by Pink Lady
A few nights ago, I suffered a truly awful anxiety dream—vicious even, because it twisted one of my very favorite activities—cocktailing with people I respect and experimenting with new flavors—into a nightmare.
The scene: a crowded auditorium packed to the gills with some of the brightest stars in the mixological galaxy. Dale “King Cocktail” DeGroff is there, as is Ted “Dr. Cocktail” Haigh and Imbibe! author and my personal hero, David Wondrich, as well as bar superstars from both coasts and every city in between. They’re here for a cocktail contest in which I am competing. I’m standing above them on a very high stage, flanked to my left by the late Jerry Thomas, and to my right by—who else?—Tom Cruise from the movie Cocktail, circa 1988.
The challenge: Invent a delectable cocktail in under five minutes using nothing more than the mysterious contents of a velvet drawstring bag that sat in the center of each bartender’s station. A pistol is fired, signaling the start of the cocktail competition, and as Jerry Thomas and Tom Cruise tear into their velvet bags and start mixing … I freeze.
My heart pounds, my palms sweat, my ears start ringing.

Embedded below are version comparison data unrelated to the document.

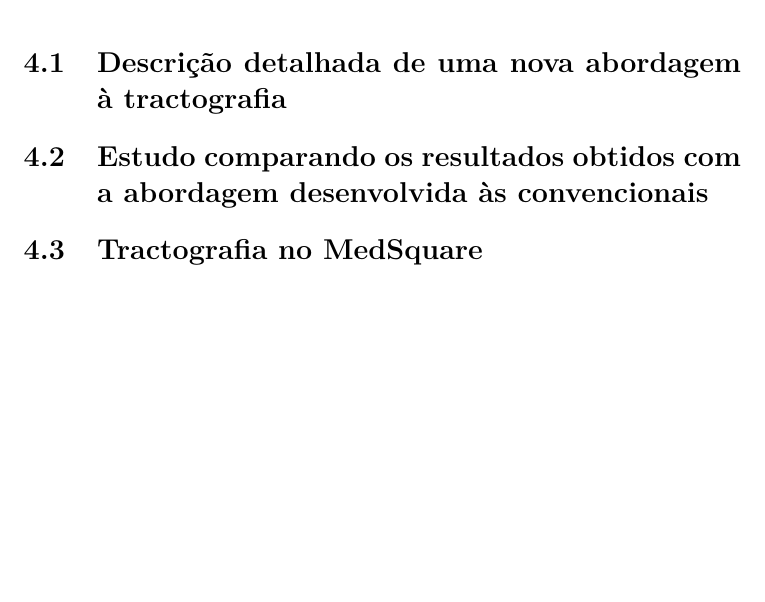
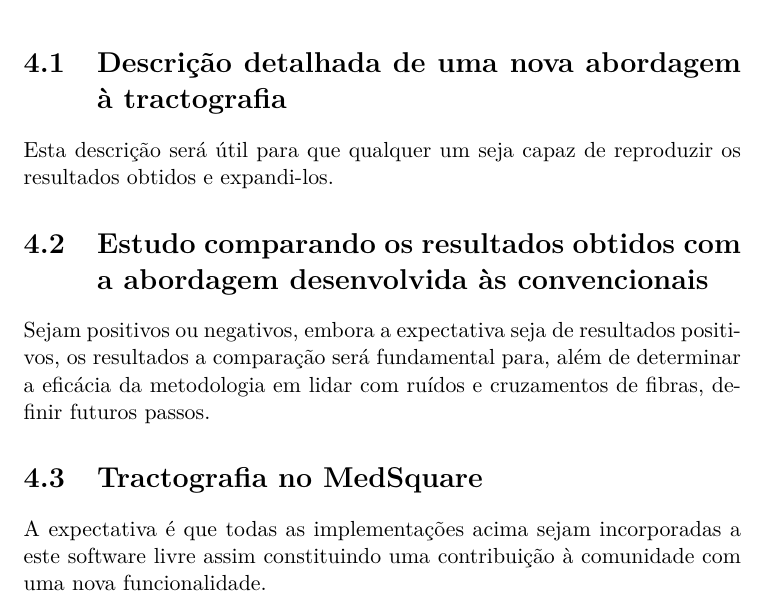
Before and after one commit to rafamanzo/tese, a LaTeX document (projeto.tex): part of page 11 of 13, cut so that both start at the same text, the shorter picture padded with empty space. Compiled offline with pdfLaTeX.

Commit message:
Resultados descritos

```diff
--- a/projeto.tex
+++ b/projeto.tex
@@ -128,10 +128,13 @@
 
 \chapter{Resultados e produtos esperados}
   \section{Descrição detalhada de uma nova abordagem à tractografia}
+  Esta descrição será útil para que qualquer um seja capaz de reproduzir os resultados obtidos e expandi-los.
 
   \section{Estudo comparando os resultados obtidos com a abordagem desenvolvida às convencionais}
+  Sejam positivos ou negativos, embora a expectativa seja de resultados positivos, os resultados a comparação será fundamental para, além de determinar a eficácia da metodologia em lidar com ruídos e cruzamentos de fibras, definir futuros passos.
 
   \section{Tractografia no MedSquare}
+  A expectativa é que todas as implementações acima sejam incorporadas a este software livre assim constituindo uma contribuição à comunidade com uma nova funcionalidade.
 
 \chapter{Conclusão}
 
```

To my left, Jerry Thomas is tossing a stream of liquid between two glasses in an arc high above his head, somehow not spilling a drop. To my right, Tom Cruise is gyrating and flipping bottles in time with the music, which is of course “Hippy Hippy Shake.” A smiling Katie Holmes looks on. The crowd roars, chanting “LU-PEC, LU-PEC.” And I can’t move.
I awoke from this terrible scene with a start, and an ocean of relief washed over me when I realized it was just a dream. The chances that I’ll ever be mixing up drinks alongside a 1988 Tom Cruise from Cocktail and Jerry Thomas, who died in 1885, are slim. However, I can sleep soundly knowing if that situation ever did come to pass, I have several classic cocktail-making patterns up my sleeve that would help me rise to the occasion, such as this one, for a delightful aperitif cocktail. You may recognize it as the basic template (minus the barspoon of liqueur) for both the martini and the Manhattan, two drinks that have stood the test of time and are still popular among modern drinkers over a century after their birth. Fill in the blanks and give it a spin at home. After all, generations of drinkers can’t be wrong.
DAVID WONDRICH’S APERITIF COCKTAIL
Adapted from BarSmarts
2 oz high-proof base spirit
1 oz low-proof aperitif (vermouth, Lillet, Aperol, etc.) or fortified wine (a light wine, such as dry sherry, works well with white spirits; heavier wines, such as port, work well with brown spirits)
1 bar spoon liqueur (for accent, a great way to play around with more pungent herbal liqueurs)
2 dashes bitters (use orange or fruit bitters for lighter drinks; angostura, Peychaud’s or other aromatic bitters for heavier ones)
Stir ingredients over ice in a mixing glass; strain into the glass of your choice.